LONDON — Jeremy Corbyn today mocked the Conservative’s government handling of the public sector pay debate, describing Prime Minister Theresa May’s cabinet as “odd” and divided.
Speaking to Business Insider the Labour leader refused to be drawn on whether ministers who want the pay freeze to be scrapped should resign but accused the government of fighting over a policy that is “hugely damaging” to Britain.
Asked whether government ministers who want the pay cap to be scrapped ought to resign from the cabinet, Corbyn told BI: “Well, what Mrs May does with her cabinet is her business.
“But it seems a little odd that several members of the cabinet are calling for an end to the public sector pay cap and the Chancellor of the Exchequer says the exact opposite. Interesting.”
The Labour leader added: “The pay cap is damaging to public service and damaging to those working within the public service and damaging to all of us. If there is not enough nurses, not enough firefighters, and not enough police officers then it’s us that suffer.”
Over the past week, cabinet ministers including Foreign Secretary Boris Johnson and Defence Secretary Michael Fallon have urged May and Chancellor Philip Hammond to consider scrapping the freeze to public sector pay rises that has been in place since 2010.
May failed to fully clarify during this week’s Prime Minister’s Questions whether the cap will be scrapped and instead attacked Corbyn’s economic policies. The prime minister told the House of Commons:
“Let me remind the Right Hon Gentleman of what happens when you don’t deal with the deficit, it’s not a theoretical issue…in Greece where they haven’t dealt with the deficit, what did we see? Spending on the health service cut by 36% — that doesn’t help nurses or patients.”
Chief Secretary to the Treasury Liz Truss also failed to clarify the government’s position when asked about the pay cap during a parliamentary session later in the day. She told MPs:”Our policy on public sector pay has always been designed to strike the right balance between pay for the public sector workers and taxpayers who pay for it.”
The cap was introduced by former prime minister David Cameron in 2010 and has resulted in public sector pay being frozen at one per cent rises for the last seven years.

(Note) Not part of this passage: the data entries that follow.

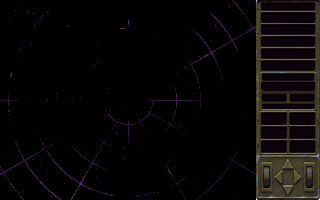
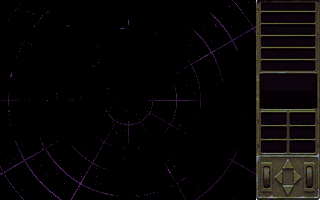
Readout becomes one window, clock digits red
"clock still doesnt fit". It could not. The panel's readout is divided by bezel
ribs, and the clean strips between them measure 6.7, 8.0, 2.3 and 5.0 base
pixels. The big clock font needs 16. No layout of the readout fits this art -
the ribs were the thing that was wrong, not the clock.

Deepening only touched pixels brighter than LIT=210 and the ribs sit at
luminance 100-170 against a floor of 9, so they survived and the digits printed
across them. fit_panel_art.py now flattens the whole readout block to its own
floor tone with a faint gradient, feathered at the border so the surrounding
bezel is untouched. One recessed window, which is what the art request asked
for in the first place.

RED DIGITS. Two things were in the way and neither was the colour index.

HiUI washes every glyph 205/255 of the way to off-white, deliberately - the
geoscape palette hands its labels a scatter of pale blues and greens and the
wash makes the panel read as one piece of type. But it is applied by palette
index and cannot tell a default from a choice, so red came out PINK. Saturation
separates them: nothing in this palette's UI text is near 150 of spread, so a
colour that saturated was picked on purpose and keeps its hue.

And the colour index is not the colour drawn. Text draws a glyph as
`color + pixelValue`, FontBig's body pixels are value 4, and PAL_GEOSCAPE holds
exactly two reds - 13 and 14 - with no red ramp anywhere. 13 puts the body on
[…]

Changed region(s): [[0.8125, 0.36, 1.0, 0.54]]

diff --git a/tools/oxce-4x/build/fit_panel_art.py b/tools/oxce-4x/build/fit_panel_art.py
@@ -176,6 +176,31 @@ RECTS = [(6,0,378,66),(6,72,378,66),(6,144,378,66),(6,216,378,66),(6,288,378,66)
          (18, READOUT[0], 354, READOUT[1]-READOUT[0]),   # funds, clock, weekday, date
          (6,672,186,78),(198,672,186,78),(6,756,186,78),(198,756,186,78),
          (6,840,186,78),(198,840,186,78)]
+# THE READOUT RIBS HAVE TO GO, NOT JUST GET DARKER.
+#
+# Deepening only touches pixels brighter than LIT, and this panel's readout is
+# divided by bezel ribs that sit well below it - around luminance 100 to 170
+# against a floor of 9. They survived, and the clock printed across them.
+#
+# There is no layout that avoids them. The clean sub-strips between the ribs
+# measure 6.7, 8.0, 2.3 and 5.0 base pixels, and the big clock font needs 16:
+# nothing in this panel can hold it, and the small font fits only one of the
+# four. So the ribs are the thing that is wrong, not the clock.
+#
+# The block is flattened to its own floor tone with a faint top-down gradient so
+# it does not read as a dead rectangle, feathered at the border so the bezel
+# around the window is untouched. This is what the art request asked for in the
+# first place: ONE recessed readout window, not a stack of slots.
+rx, ry, rw, rh = 18, READOUT[0], 354, READOUT[1] - READOUT[0]
+blk = out[ry:ry+rh, rx:rx+rw]
+floor = np.percentile(blk.reshape(-1, 3), 25, axis=0)
+grad = np.linspace(1.06, 0.94, rh)[:, None, None]
+flat = floor[None, None, :] * grad
+fy = np.clip(np.minimum(np.arange(rh), rh-1-np.arange(rh)) / 7.0, 0, 1)
+fx = np.clip(np.minimum(np.arange(rw), rw-1-np.arange(rw)) / 7.0, 0, 1)
+m = (fy[:, None] * fx[None, :])[:, :, None]
+out[ry:ry+rh, rx:rx+rw] = blk * (1 - m) + flat * m
+
 LIT = 210.0
 for x, y, w, h in RECTS:
     blk = out[y:y+h, x:x+w]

Corbyn used a speech at the Business And Education Summit to criticise the cap and other austerity measures Conservative governments have implemented over the last seven years.
Addressing the British Chamber of Commerce summit in central London on Thursday morning, the Labour leader said a government under his leadership would focus on “investment” in the public sector and in education. “We will scrap the public sector pay cap,” Corbyn told business and education representatives.
“We need public institutions, public investment and public enterprise to work with business to manage the social and economic effects of rapid technological change so that it benefits the many not the few.”
The Labour leader also again dismissed concerns that raising corporation tax will force companies to relocate to elsewhere in Europe. Corbyn seeks to raise corporation tax in Britain to 26% while in France, President Macron is reportedly considering lowering corporation tax in order to attract big businesses in the post-Brexit era.